Ok, i'll tell you. I did the only thing I could do and still live with myself. I tried to make it right.

First I put the lizard in a shoebox. I then found a vet in the yellow pages who specialized in lizards (a herpatologist). I called the vet and they said to bring him in, but there was probably nothing they could do. However the woman on the other end of the phone must have sensed my grief, because she didn't laugh at me or anything. I dressed my unemployed ass and drove in a panic to the vet, lizard in tow. I had to repeat my story several times before I got the right person to look at my lizard friend. I said "He's so COLD. I can't believe how COLD he is." and the vet said "Yes, he's a LIZARD. They're COLD-blooded." Oh. Yeah.

The vet told me the tail wasn't that big of a problem, although it looked gross. I knew, of course, that lizards grew their tails back, but I wasn't sure how high up it could be broken off and still come back. (And yes, I had the broken part with me, although she threw it away -- this wasn't ER, after all). She said it would probably grow back partways, but not to its full length. However, the more troubling issue was the teeth marks. The vet told me the lizard would probably die from infection, if not internal injuries. I must have looked crestfallen. She then laid out a plan where I would need to put the lizard in the shoebox on a heating pad set on low. I would need to administer a liquid antibiotic 3 times a day, by syringe. I would also need to syringe-feed it canned catfood and water twice a day. All this, for 10 days. I looked at her and said "You know this lizard is from my backyard, right??" and she nodded and said "10 days." So then my unemployed ass paid $100 and went home to care for the lizard. Yes, I did it. I did everything she said. After a couple of days the lizard began moving around a bit, although oddly, it never tried to escape. It also wasn't so excited about my forcing a syringe into its mouth several times a day, but I got the hang of that too. Thank God my sister came to visit later that day, because at first it took both of us to get the job done. And bless her heart, my sister is probably the only person in the world who didn't think I was insane for doing this. She completely got it. If she did think I was insane, she didn't let on. Much.

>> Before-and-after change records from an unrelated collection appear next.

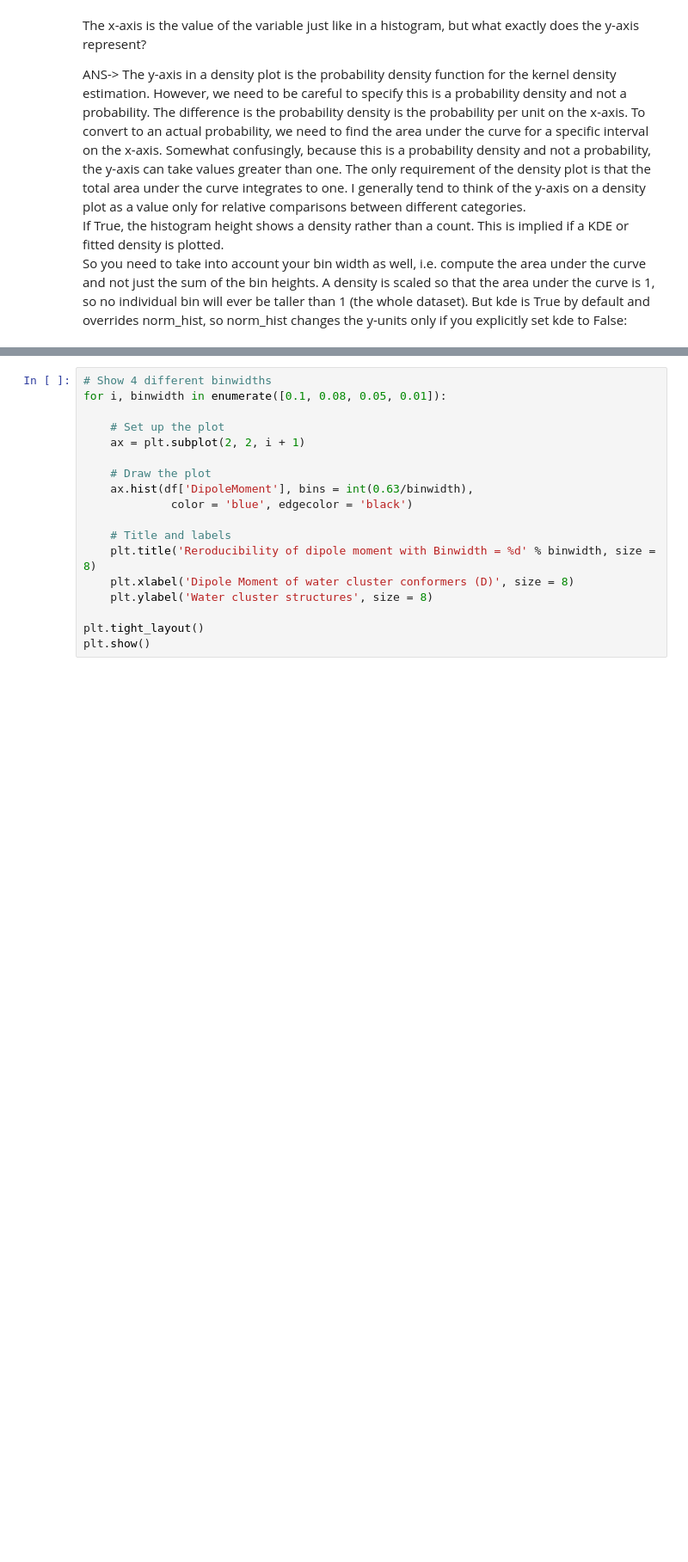
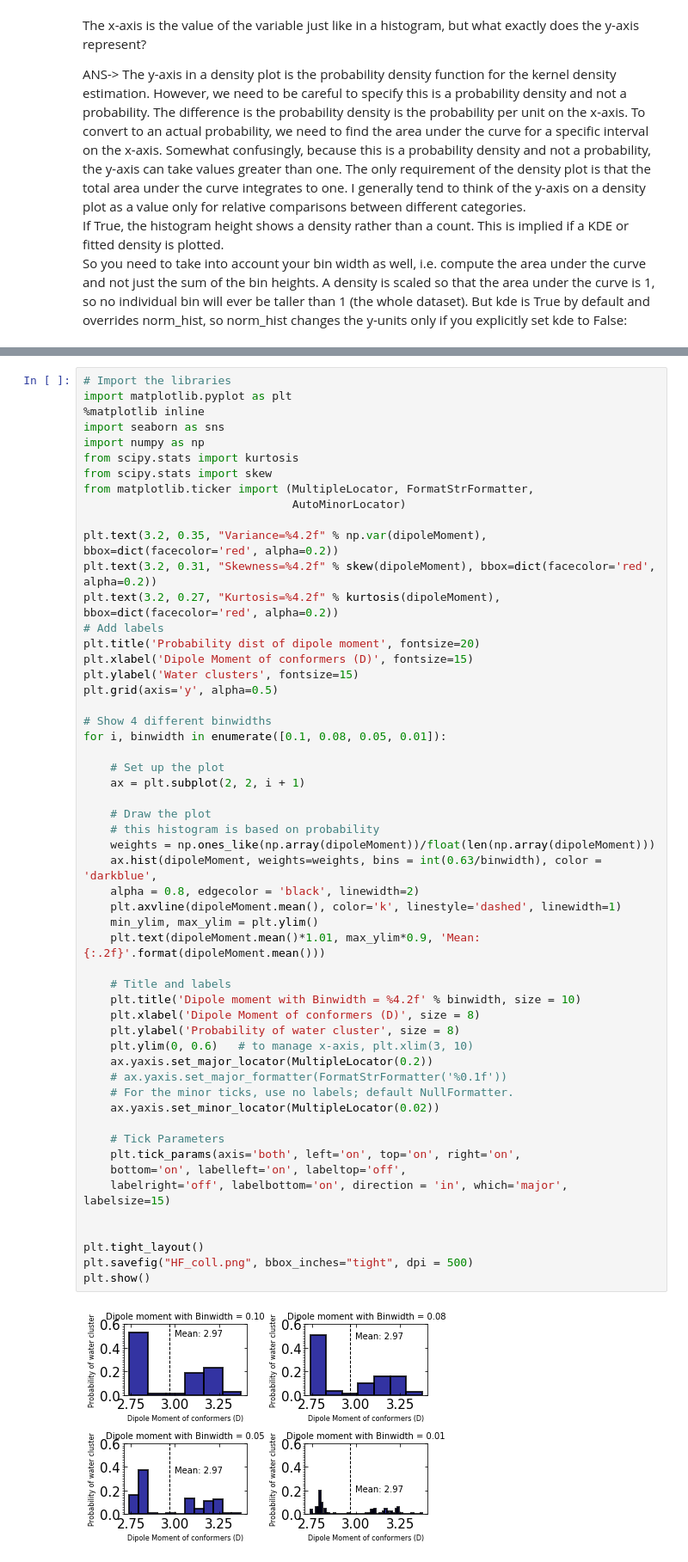
Before and after one commit to rmaharj17/python-plot, a Jupyter notebook: data/Histogram.ipynb, the cells around one changed output, grey strips where cells are left out. Shown at 86% size. Saved outputs shown, nothing was run; the diff lists cells and outputs as text; blank space fills up the shorter version.

```diff
--- a/data/Histogram.ipynb
+++ b/data/Histogram.ipynb
@@ -108,18 +140,56 @@ plt.tick_params(axis='both', left='on', top='on', right='on',
-# %%
-# Show 4 different binwidths
-for i, binwidth in enumerate([0.1, 0.08, 0.05, 0.01]):
-
-    # Set up the plot
-    ax = plt.subplot(2, 2, i + 1)
-
-    # Draw the plot
-    ax.hist(df['DipoleMoment'], bins = int(0.63/binwidth),
-             color = 'blue', edgecolor = 'black')
-
-    # Title and labels
-    plt.title('Reroducibility of dipole moment with Binwidth = %d' % binwidth, size = 8)
-    plt.xlabel('Dipole Moment of water cluster conformers (D)', size = 8)
-    plt.ylabel('Water cluster structures', size = 8)
-
-plt.tight_layout()
-plt.show()
+# %%
+# Import the libraries
+import matplotlib.pyplot as plt
+%matplotlib inline
+import seaborn as sns
+import numpy as np
+from scipy.stats import kurtosis
+from scipy.stats import skew
+from matplotlib.ticker import (MultipleLocator, FormatStrFormatter,
+                               AutoMinorLocator)
+
+plt.text(3.2, 0.35, "Variance=%4.2f" % np.var(dipoleMoment), bbox=dict(facecolor='red', alpha=0.2))
+plt.text(3.2, 0.31, "Skewness=%4.2f" % skew(dipoleMoment), bbox=dict(facecolor='red', alpha=0.2))
+plt.text(3.2, 0.27, "Kurtosis=%4.2f" % kurtosis(dipoleMoment), bbox=dict(facecolor='red', alpha=0.2))
+# Add labels
+plt.title('Probability dist of dipole moment', fontsize=20)
+plt.xlabel('Dipole Moment of conformers (D)', fontsize=15)
+plt.ylabel('Water clusters', fontsize=15)
+plt.grid(axis='y', alpha=0.5)
+
+# Show 4 different binwidths
+for i, binwidth in enumerate([0.1, 0.08, 0.05, 0.01]):
+
+    # Set up the plot
+    ax = plt.subplot(2, 2, i + 1)
+
+    # Draw the plot
+    # this histogram is based on probability
+    weights = np.ones_like(np.array(dipoleMoment))/float(len(np.array(dipoleMoment)))
+    ax.hist(dipoleMoment, weights=weights, bins = int(0.63/binwidth), color = 'darkblue',
+    alpha = 0.8, edgecolor = 'black', linewidth=2)
+    plt.axvline(dipoleMoment.mean(), color='k', linestyle='dashed', linewidth=1)
+    min_ylim, max_ylim = plt.ylim()
+    plt.text(dipoleMoment.mean()*1.01, max_ylim*0.9, 'Mean: {:.2f}'.format(dipoleMoment.mean()))
+
+    # Title and labels
+    plt.title('Dipole moment with Binwidth = %4.2f' % binwidth, size = 10)
+    plt.xlabel('Dipole Moment of conformers (D)', size = 8)
+    plt.ylabel('Probability of water cluster', size = 8)
+    plt.ylim(0, 0.6)   # to manage x-axis, plt.xlim(3, 10)
+    ax.yaxis.set_major_locator(MultipleLocator(0.2))
+    # ax.yaxis.set_major_formatter(FormatStrFormatter('%0.1f'))
+    # For the minor ticks, use no labels; default NullFormatter.
+    ax.yaxis.set_minor_locator(MultipleLocator(0.02))
+
+    # Tick Parameters
+    plt.tick_params(axis='both', left='on', top='on', right='on',
+    bottom='on', labelleft='on', labeltop='off',
+    labelright='off', labelbottom='on', direction = 'in', which='major', labelsize=15)
+
+
+plt.tight_layout()
+plt.savefig("HF_coll.png", bbox_inches="tight", dpi = 500)
+plt.show()
+# %% [output]
+[figure, added]
```
Also changed, not shown: parts of 4 cells of this notebook.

After 10 days it was time to free the lizard. I called the vet and she sounded surprised that it was still alive. Nice. But she said that was a good sign. Encouraged, I took it outside and set it gently on the railroad tie around the tree pit. It didn't move. I went back inside to watch it. And people, I am not making up what i'm about to tell you. It is TRUE.

As I watched out my window, about 30 seconds later another spiny lizard appeared to greet my little guy. At the sight of the other lizard, my guy moved around a bit. The other lizard then bumped noses (YES IT DID) with my guy, then climbed on its back and just sat there for a moment. Then it leapt off and both lizards scuttled into a crevice and I didn't see them again that day. It brought literal tears to my eyes. It could only have been more perfect had a John Denver song been playing in the background.

And the best part of all? My lizard is STILL OUT THERE. He lives back there and I have seen him every summer since then. I know it's him because of his stubby tail! This all came to mind because I saw him hanging out on my house just the other day as I went out my front door. I stopped and put my face close to him and said "hello spiny lizard" and -- you got it -- he didn't move. I have no regrets about saving that lizard's life. I think it's special that he didn't relocate after such a trauma, and my cats even still go outside sometimes.

So whenever you see a spiny lizard, be kind. I truly believe that mine genuinely appreciated what I did for him -- and what comes around goes around. Oh, and please don't anyone try to tell me that a lizard's lifespan is shorter than 3 years, because I absolutely won't believe you. This is MY lizard with his stubby tail. I just know it.

the. end.

1 comment:

Babs said...

I love this story. It takes a really special person to take a lizard to the vet when they're unemployed! Glad to hear he's still alive and well. :)